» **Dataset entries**
>>>>
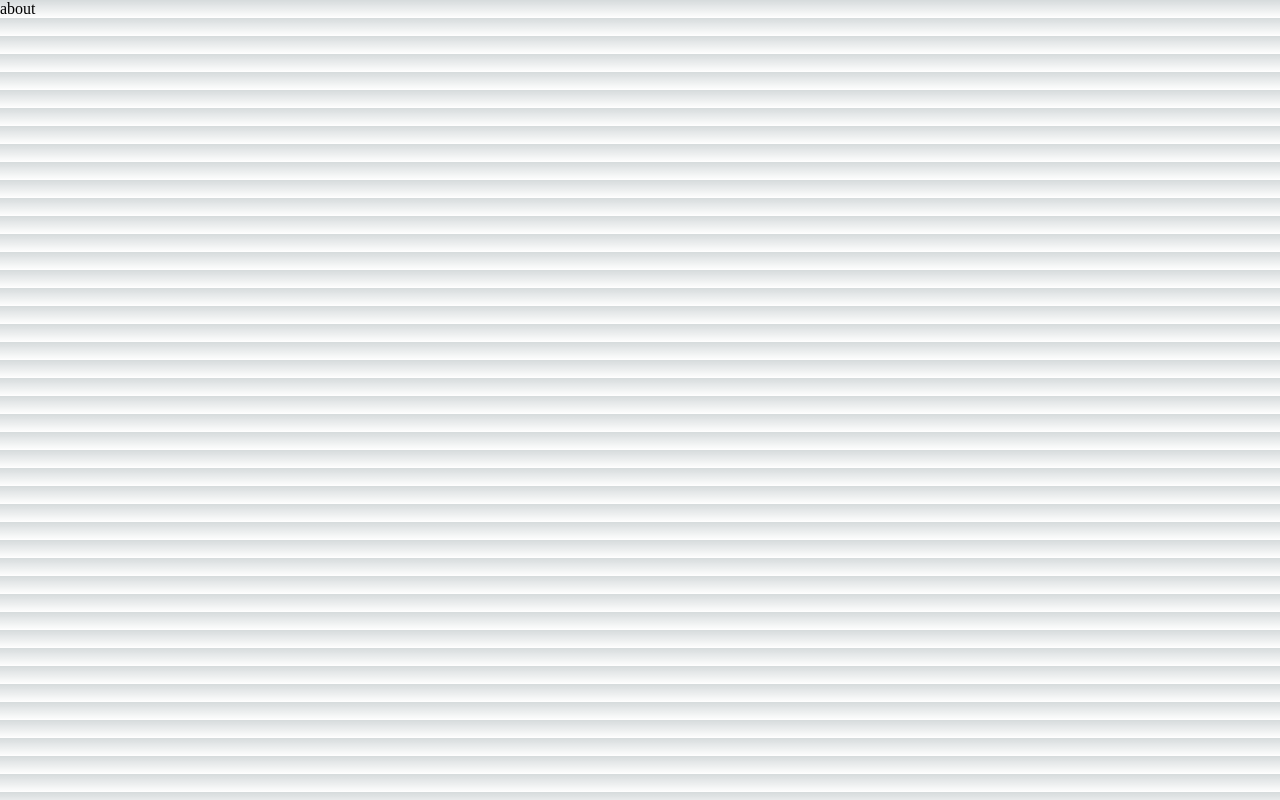
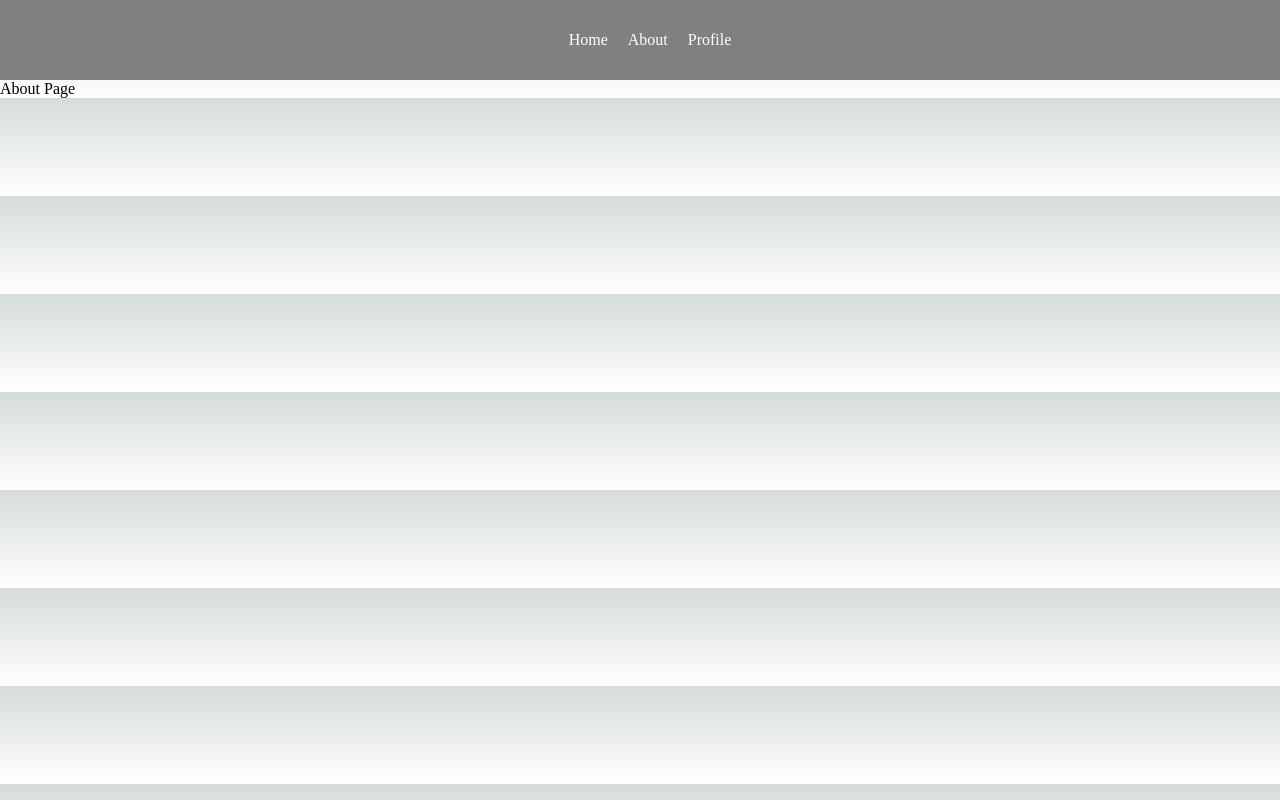
Before and after one commit to iamjayenmthakuri/nexttutorial, a Next.js app: page /about in a window 1280 px wide. Built offline with nearby package versions, Linux system fonts and the light colour scheme.

Commit message:
creating Error page

```diff
--- /dev/null
+++ b/src/components/Layout.tsx
@@ -0,0 +1,12 @@
+import Navbar from "./Navbar";
+const Layout = ({ children }) => {
+  return (
+    <>
+      {" "}
+      <Navbar />
+      <div>{children}</div>
+    </>
+  );
+};
+
+export default Layout;
--- a/src/components/Navbar.tsx
+++ b/src/components/Navbar.tsx
@@ -4,11 +4,11 @@ import styles from "../styles/Navbar.module.css";
 function Navbar() {
   return (
     <>
-      <div className={styles.Navbar}>
+      <div className={styles.navbar}>
         <div className={styles.Link}>
           <Link href="/">Home</Link>
-          <Link href="/about">Profile</Link>
-          <Link href="/profile">About </Link>
+          <Link href="/about">About</Link>
+          <Link href="/profile">Profile </Link>
         </div>
       </div>
     </>
--- a/src/pages/_app.tsx
+++ b/src/pages/_app.tsx
@@ -1,6 +1,11 @@
-import '@/styles/globals.css'
-import type { AppProps } from 'next/app'
+import "@/styles/globals.css";
+import type { AppProps } from "next/app";
+import Layout from "../components/Layout";
 
 export default function App({ Component, pageProps }: AppProps) {
-  return <Component {...pageProps} />
+  return (
+    <Layout>
+      <Component {...pageProps} />
+    </Layout>
+  );
 }
--- a/src/pages/about.tsx
+++ b/src/pages/about.tsx
@@ -1,7 +1,7 @@
 import React from "react";
 
 function about() {
-  return <div>about</div>;
+  return <div>About Page</div>;
 }
 
 export default about;
--- a/src/styles/Navbar.module.css
+++ b/src/styles/Navbar.module.css
@@ -16,6 +16,6 @@
     color: white;
 
 }
-Link a {
+.Link a {
     margin-left: 20px;
 }
```
Also changed, not shown: src/pages/404.tsx (added, +15 -0 lines), src/styles/Home.module.css (+7 -0 lines).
<<<<
» **PROBLEM TO WORK ON**
Please copy out each line above exactly as written, but not the pictures.

» **RESPONSE FOR THIS EXERCISE**
Before and after one commit to iamjayenmthakuri/nexttutorial, a Next.js app: page /about in a window 1280 px wide. Built offline with nearby package versions, Linux system fonts and the light colour scheme.

Commit message:
creating Error page

```diff
--- /dev/null
+++ b/src/components/Layout.tsx
@@ -0,0 +1,12 @@
+import Navbar from "./Navbar";
+const Layout = ({ children }) => {
+  return (
+    <>
+      {" "}
+      <Navbar />
+      <div>{children}</div>
+    </>
+  );
+};
+
+export default Layout;
--- a/src/components/Navbar.tsx
+++ b/src/components/Navbar.tsx
@@ -4,11 +4,11 @@ import styles from "../styles/Navbar.module.css";
 function Navbar() {
   return (
     <>
-      <div className={styles.Navbar}>
+      <div className={styles.navbar}>
         <div className={styles.Link}>
           <Link href="/">Home</Link>
-          <Link href="/about">Profile</Link>
-          <Link href="/profile">About </Link>
+          <Link href="/about">About</Link>
+          <Link href="/profile">Profile </Link>
         </div>
       </div>
     </>
--- a/src/pages/_app.tsx
+++ b/src/pages/_app.tsx
@@ -1,6 +1,11 @@
-import '@/styles/globals.css'
-import type { AppProps } from 'next/app'
+import "@/styles/globals.css";
+import type { AppProps } from "next/app";
+import Layout from "../components/Layout";
 
 export default function App({ Component, pageProps }: AppProps) {
-  return <Component {...pageProps} />
+  return (
+    <Layout>
+      <Component {...pageProps} />
+    </Layout>
+  );
 }
--- a/src/pages/about.tsx
+++ b/src/pages/about.tsx
@@ -1,7 +1,7 @@
 import React from "react";
 
 function about() {
-  return <div>about</div>;
+  return <div>About Page</div>;
 }
 
 export default about;
--- a/src/styles/Navbar.module.css
+++ b/src/styles/Navbar.module.css
@@ -16,6 +16,6 @@
     color: white;
 
 }
-Link a {
+.Link a {
     margin-left: 20px;
 }
```
Also changed, not shown: src/pages/404.tsx (added, +15 -0 lines), src/styles/Home.module.css (+7 -0 lines).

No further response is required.